childhood hunger

Hunger isn't just a global issue.
Presented by Unilever
Our children are the most vulnerable and least responsible for the situation they are in. Whatever their parents have done right or wrong, it is in our national self-interest to ensure children survive and thrive.
One out of four children in North Florida is affected by poverty and lives in a food insecure home. Despite programs that offer free and low-cost meals, afterschool snacks and food stamps to target hunger, there is still a significant number of families that are struggling to put food on the table.

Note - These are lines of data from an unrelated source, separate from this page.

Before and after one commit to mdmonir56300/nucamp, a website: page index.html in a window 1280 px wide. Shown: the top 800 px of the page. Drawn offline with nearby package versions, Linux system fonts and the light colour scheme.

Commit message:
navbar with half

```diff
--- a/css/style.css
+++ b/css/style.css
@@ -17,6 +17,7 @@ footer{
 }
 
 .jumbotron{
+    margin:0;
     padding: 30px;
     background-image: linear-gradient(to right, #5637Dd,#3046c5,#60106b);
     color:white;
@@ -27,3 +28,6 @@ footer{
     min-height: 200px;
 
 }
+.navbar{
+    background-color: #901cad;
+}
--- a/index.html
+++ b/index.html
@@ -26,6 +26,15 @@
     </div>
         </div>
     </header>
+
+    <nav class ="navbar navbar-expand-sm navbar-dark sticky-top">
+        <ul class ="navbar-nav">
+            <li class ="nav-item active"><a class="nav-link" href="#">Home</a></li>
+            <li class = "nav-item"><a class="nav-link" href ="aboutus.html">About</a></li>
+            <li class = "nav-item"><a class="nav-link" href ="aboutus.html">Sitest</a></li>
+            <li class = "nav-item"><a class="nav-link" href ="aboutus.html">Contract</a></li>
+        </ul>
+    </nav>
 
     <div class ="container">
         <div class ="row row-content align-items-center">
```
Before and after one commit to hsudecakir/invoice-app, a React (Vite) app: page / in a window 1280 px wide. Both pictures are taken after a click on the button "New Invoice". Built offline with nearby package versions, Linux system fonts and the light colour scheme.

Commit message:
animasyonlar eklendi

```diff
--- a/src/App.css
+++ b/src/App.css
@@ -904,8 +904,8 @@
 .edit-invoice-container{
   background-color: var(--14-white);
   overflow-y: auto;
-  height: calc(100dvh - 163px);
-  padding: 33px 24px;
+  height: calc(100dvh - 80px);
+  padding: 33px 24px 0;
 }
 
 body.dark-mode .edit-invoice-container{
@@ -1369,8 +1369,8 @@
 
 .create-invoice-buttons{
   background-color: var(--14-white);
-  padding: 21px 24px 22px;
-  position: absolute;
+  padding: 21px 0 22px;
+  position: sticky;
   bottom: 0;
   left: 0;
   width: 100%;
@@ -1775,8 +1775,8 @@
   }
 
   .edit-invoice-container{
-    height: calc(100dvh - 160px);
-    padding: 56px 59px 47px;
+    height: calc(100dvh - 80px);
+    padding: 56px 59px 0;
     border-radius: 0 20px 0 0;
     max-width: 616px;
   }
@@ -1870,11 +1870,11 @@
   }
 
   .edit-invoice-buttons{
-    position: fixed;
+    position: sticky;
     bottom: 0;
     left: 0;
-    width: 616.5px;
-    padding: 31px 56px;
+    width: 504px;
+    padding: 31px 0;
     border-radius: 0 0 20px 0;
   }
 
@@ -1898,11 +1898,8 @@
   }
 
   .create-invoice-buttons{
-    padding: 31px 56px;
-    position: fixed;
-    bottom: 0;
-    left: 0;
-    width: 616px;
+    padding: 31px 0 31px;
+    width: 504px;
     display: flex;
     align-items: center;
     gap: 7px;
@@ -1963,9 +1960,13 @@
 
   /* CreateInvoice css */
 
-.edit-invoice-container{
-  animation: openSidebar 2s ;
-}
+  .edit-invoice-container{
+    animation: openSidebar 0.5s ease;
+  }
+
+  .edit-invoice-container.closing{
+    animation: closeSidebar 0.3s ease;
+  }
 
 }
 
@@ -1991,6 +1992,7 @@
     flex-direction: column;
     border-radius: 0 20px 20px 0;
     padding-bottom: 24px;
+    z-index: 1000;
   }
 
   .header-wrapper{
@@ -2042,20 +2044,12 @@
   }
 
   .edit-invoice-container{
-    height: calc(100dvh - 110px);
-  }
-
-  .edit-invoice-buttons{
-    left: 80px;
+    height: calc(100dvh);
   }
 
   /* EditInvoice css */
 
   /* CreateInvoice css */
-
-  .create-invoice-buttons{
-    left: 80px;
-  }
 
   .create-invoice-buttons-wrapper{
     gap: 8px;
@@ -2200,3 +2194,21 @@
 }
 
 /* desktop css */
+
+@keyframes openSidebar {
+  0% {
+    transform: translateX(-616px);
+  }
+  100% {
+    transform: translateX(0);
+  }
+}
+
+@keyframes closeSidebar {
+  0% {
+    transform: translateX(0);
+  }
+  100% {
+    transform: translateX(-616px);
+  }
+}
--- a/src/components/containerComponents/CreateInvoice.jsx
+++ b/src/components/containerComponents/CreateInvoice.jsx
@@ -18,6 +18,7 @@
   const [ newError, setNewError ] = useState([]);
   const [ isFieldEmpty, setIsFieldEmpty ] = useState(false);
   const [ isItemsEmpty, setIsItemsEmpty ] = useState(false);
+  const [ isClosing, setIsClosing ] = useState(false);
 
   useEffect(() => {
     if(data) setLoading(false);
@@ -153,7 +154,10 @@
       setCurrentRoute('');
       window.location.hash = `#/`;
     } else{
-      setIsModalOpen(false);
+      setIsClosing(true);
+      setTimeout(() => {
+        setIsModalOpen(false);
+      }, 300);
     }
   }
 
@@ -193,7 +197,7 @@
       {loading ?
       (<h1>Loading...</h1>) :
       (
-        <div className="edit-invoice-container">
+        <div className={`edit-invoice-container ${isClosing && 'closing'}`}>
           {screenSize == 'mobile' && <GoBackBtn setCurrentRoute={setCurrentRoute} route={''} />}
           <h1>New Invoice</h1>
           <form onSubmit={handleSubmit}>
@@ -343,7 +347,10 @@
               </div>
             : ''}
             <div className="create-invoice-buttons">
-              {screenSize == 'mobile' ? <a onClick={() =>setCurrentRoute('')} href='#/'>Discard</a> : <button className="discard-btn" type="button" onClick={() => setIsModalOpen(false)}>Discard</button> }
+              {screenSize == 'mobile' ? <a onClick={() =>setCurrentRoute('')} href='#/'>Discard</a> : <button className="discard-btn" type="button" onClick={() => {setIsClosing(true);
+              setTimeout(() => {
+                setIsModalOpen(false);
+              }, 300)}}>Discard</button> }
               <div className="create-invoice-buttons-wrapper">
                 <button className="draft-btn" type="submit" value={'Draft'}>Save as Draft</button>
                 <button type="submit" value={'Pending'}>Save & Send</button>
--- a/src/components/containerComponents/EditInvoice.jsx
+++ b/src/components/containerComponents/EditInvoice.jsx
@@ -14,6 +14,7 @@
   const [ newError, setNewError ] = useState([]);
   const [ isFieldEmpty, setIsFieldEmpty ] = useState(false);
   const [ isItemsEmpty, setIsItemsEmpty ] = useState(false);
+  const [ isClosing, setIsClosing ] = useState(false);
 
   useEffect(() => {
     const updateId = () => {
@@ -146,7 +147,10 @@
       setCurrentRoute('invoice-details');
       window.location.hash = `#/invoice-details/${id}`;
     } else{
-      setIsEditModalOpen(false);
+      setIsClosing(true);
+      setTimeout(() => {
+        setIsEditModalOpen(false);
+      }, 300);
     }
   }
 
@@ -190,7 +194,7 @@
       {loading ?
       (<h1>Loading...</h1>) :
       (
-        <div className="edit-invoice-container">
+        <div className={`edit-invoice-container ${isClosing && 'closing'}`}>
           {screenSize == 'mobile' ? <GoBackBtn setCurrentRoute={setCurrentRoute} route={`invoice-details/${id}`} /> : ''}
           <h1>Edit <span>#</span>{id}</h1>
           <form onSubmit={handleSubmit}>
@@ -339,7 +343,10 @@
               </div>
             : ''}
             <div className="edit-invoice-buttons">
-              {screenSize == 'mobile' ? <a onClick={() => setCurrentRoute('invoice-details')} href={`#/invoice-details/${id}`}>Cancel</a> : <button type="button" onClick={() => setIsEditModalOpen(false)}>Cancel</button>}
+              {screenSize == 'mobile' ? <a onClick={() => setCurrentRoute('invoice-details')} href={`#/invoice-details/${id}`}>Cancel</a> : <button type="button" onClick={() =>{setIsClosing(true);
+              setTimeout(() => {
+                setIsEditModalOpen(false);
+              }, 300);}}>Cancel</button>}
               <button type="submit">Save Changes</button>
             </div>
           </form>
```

643,000 children in Illinois are food insecure according to Bob Dolgan of Illinois No Kid Hungry. The Greater Chicago Food Depository provided 67 millions pounds of food in response to this need in Chicago last year.
During the 2012-2013 school year, 21.5 million students received free or reduced-priced lunch, according to the Food Research
The cost of living continues to rise at a significant pace in New York City and poverty is most severe among households with children. According to the Self-Sufficiency Standard Report, 42% of all New York households do not have enough income to meet their basic needs.
Research just published in Nature Neuroscience shows that children from low-income families have smaller brains and lower cognitive abilities. Of everything unfair about being poor in rich America, this is possibly the most unfair, unkindest cut of all.
"A kid could think, 'Oh, that’s not possible. Or, I’m too young to do this,'" one boy noted about children working to fight
To make sure the only issue underserved children have to only worry about is how they’ll spend their time off, a number of
When kids eat breakfast, 73 percent of teachers said students pay better attention in class and 53 percent reported higher
Two of the programs, one in Nevada and the other in Kentucky, will spend $6.7 million for expanded Supplemental Nutrition
It is ironic that fighting poverty here at home may require more political capital and courage than fighting terrorism around the world. If the president can ask Congress to set conditions for putting Americans in harm's ways halfway around the world, surely he can ask them to help take our most vulnerable citizens out of harm's way here at home.
As I eat dinner with my wife and our two young boys in our home in Winston-Salem, I think about how there might be more childhood hunger in our city than anywhere else in our country. How can we allow that horrific reality to occur in such a wealthy place?
Solving social problems like hunger and poverty requires reaching a larger audience than the usual core group of committed activists. What has a larger audience than the Super Bowl?
The Shake Shack IPO has received an extraordinary amount of attention today, not to mention analysis of what it means for the food industry, investors, etc. But one little-known aspect of the deal that's been entirely overlooked may have the longest-term implications of all -- not just for food but for philanthropy.
We may not have or be able to afford all of the solutions our public schools need. But we know at least one critical ingredient is solvable. We simply can't allow politics, bureaucracy or indifference to prevent us from getting a hungry child a healthy meal.
Hunger during a recession is tragic. During periods of economic growth, however, hunger is inexcusable. It represents a failure of our institutions and leadership, and a betrayal of the people they serve.
Thanksgiving is not only a time to teach your kids about gratitude -- the food-centric holiday is also an opportunity to